Last week a number of seniors living in the Woden Valley were surprised and delighted to receive pictures and cards from young children.
The children, attending Woden Community Service’s Lyons Early Learning Centre, made the pictures to give to local senior residents in response to the COVID-19 restrictions.
The initiative came about when educators at Lyons Early Learning Centre were teaching about kindness and the importance of connection.
“Woden Community Service is a community organisation which helps build and support connections in our community.
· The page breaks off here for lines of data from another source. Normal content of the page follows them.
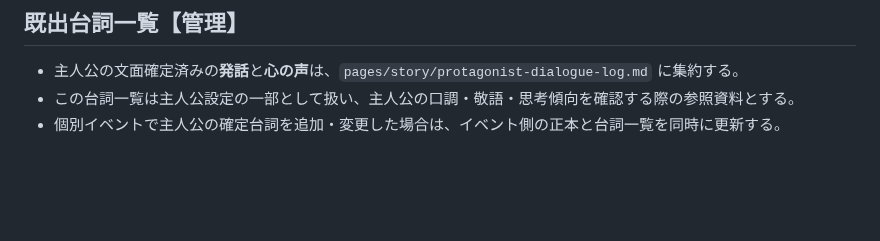
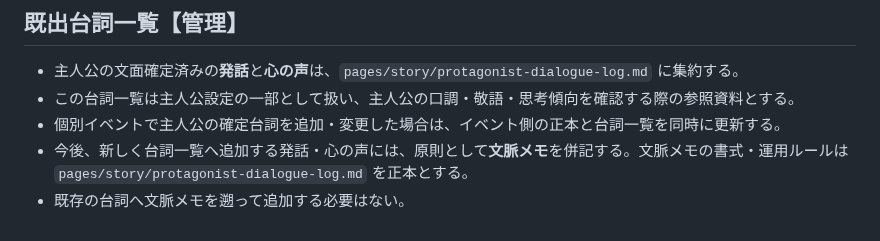
Before and after one commit to fg79sw4nvw-dot/untold-wiki, a Markdown page: pages/story/protagonist.md, the part around the change. Rendered like a GitHub page; blank space fills up the shorter version.

Commit message:
Document context memo rule for future protagonist dialogue entries

```diff
--- a/pages/story/protagonist.md
+++ b/pages/story/protagonist.md
@@ -109,3 +109,5 @@
 - 主人公の文面確定済みの**発話**と**心の声**は、`pages/story/protagonist-dialogue-log.md` に集約する。
 - この台詞一覧は主人公設定の一部として扱い、主人公の口調・敬語・思考傾向を確認する際の参照資料とする。
 - 個別イベントで主人公の確定台詞を追加・変更した場合は、イベント側の正本と台詞一覧を同時に更新する。
+- 今後、新しく台詞一覧へ追加する発話・心の声には、原則として**文脈メモ**を併記する。文脈メモの書式・運用ルールは `pages/story/protagonist-dialogue-log.md` を正本とする。
+- 既存の台詞へ文脈メモを遡って追加する必要はない。
```
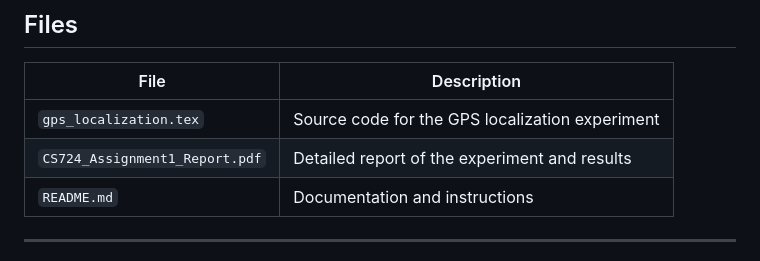
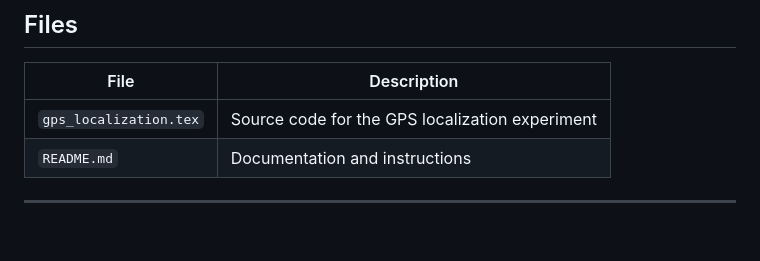
Before and after one commit to xorred/gps-localization-simulation, a Markdown page: README-3.md, the part around the change. GitHub-like rendering; blank space fills up the shorter version.

```diff
--- a/README-3.md
+++ b/README-3.md
@@ -26,7 +26,6 @@ The actual user position is fixed at:
 | File | Description |
 |---|---|
 | `gps_localization.tex` | Source code for the GPS localization experiment |
-| `CS724_Assignment1_Report.pdf` | Detailed report of the experiment and results |
 | `README.md` | Documentation and instructions |
 
 ---
```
Here at Lyons Early Learning Centre we wanted to reflect that,” said Amy, an Early Learning Educator at the Centre.
Amy explained the initiative came about as a result of a conversation with the children about why some of their daily activities had changed due to COVID-19.
“The educators explained to the children the nasty bug that is going around the world and how it is important for all of us to stay safe and avoid getting sick. Then we explained to the children that it is not only them that can’t go out, it is everyone. In particular, our community friends who are in their senior years.”
The children were asked ‘How can we show kindness?’ One child suggested drawing a picture and giving it to their community friends.
From there the children got to work on their ‘Kindness Initiative’, creating lovely individualised artworks that they could gift to a community friend.
“When the children were creating their paintings they were very happy knowing they are making a painting to help brighten the day of another and making someone smile,” said Amy.
Once created the paintings were dropped off to senior residents in the Woden Valley by WCS’s Social Groups Coordinator, Sandy Van Der Toorn.
“All our seniors were really surprised that someone had thought about them,” said Sandy.
“Then there were big smiles and comments: “Oh, how gorgeous “, “Really, one for me?”, “Oooh, isn’t that so lovely!”
The recipients of the artworks decided to continue the Kindness Initiative by returning the gesture back to the children.
Some took to learning a new skill, with one person commenting, “Oh, my goodness, I have never made a card but I will!”
Other acts of kindness were evident, with one of the ladies making two cards, one from herself and one from her friend who is sight-impaired.
It was no surprise that the children at Lyons were delighted to receive the returning messages from local residents. The kindness shown by the children went out into the world and then came right back to them, and became the motivation for this poem from the children:
“We thank you for our cards,
They made us smile and feel happy, we also know they made you feel happy too,
We are two and do love stickers
We also love to play with our friends.
And now we can say we have some new friends in our local community.
Always remember we are all in this together,
Keep Smiling, my educators and I thank you”.
Connecting with older people during the coronavirus pandemic is crucial. If you would like some ideas on how to help, visit:
- Connect with Ageless Friendships (ABC)
- Reaching out to isolated older adults is essential during coronavirus – here are 7 specific things you can do, just for starters (The Conversation)